Within the listing below, tally the lines where the word "blog" appears, and answer with nothing but the tally.

■ **Source data**
- Opening Delimiter -

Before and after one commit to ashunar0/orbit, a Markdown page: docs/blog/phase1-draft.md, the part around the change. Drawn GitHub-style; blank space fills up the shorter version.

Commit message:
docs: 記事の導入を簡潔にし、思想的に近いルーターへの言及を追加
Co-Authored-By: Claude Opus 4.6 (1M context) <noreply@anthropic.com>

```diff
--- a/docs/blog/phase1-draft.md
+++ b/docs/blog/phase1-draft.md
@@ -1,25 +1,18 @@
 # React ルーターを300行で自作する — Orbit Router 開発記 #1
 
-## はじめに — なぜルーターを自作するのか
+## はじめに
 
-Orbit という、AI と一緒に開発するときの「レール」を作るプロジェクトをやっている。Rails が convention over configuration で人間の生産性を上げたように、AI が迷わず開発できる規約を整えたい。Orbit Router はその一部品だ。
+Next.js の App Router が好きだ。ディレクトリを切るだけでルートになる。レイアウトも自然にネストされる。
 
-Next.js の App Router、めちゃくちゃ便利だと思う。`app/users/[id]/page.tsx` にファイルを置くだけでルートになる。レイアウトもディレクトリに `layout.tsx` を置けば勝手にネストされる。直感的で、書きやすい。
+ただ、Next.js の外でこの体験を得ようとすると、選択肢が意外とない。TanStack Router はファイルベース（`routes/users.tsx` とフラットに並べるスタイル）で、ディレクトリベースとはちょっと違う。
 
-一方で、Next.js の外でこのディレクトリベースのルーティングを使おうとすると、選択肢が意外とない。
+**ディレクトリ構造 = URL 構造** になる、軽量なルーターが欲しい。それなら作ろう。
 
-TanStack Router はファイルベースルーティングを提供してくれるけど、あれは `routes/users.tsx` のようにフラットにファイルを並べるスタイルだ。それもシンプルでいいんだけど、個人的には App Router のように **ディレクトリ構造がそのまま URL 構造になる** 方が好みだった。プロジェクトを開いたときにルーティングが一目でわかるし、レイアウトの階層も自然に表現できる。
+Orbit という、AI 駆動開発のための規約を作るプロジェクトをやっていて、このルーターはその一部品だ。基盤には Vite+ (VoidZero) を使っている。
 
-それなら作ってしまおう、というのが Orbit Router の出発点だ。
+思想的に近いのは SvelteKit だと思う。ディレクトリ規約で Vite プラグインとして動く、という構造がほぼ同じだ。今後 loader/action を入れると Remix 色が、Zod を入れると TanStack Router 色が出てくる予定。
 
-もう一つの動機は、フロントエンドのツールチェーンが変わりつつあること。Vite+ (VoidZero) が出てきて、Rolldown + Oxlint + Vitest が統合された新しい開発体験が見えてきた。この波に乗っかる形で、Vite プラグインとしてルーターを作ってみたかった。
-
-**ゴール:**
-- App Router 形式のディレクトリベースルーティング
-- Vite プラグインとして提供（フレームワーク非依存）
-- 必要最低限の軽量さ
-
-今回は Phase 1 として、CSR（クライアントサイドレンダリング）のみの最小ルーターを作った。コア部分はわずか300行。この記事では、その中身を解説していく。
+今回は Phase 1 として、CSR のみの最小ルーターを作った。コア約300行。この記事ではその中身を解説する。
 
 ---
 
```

- Closing Delimiter -

■ **Response to this task**
3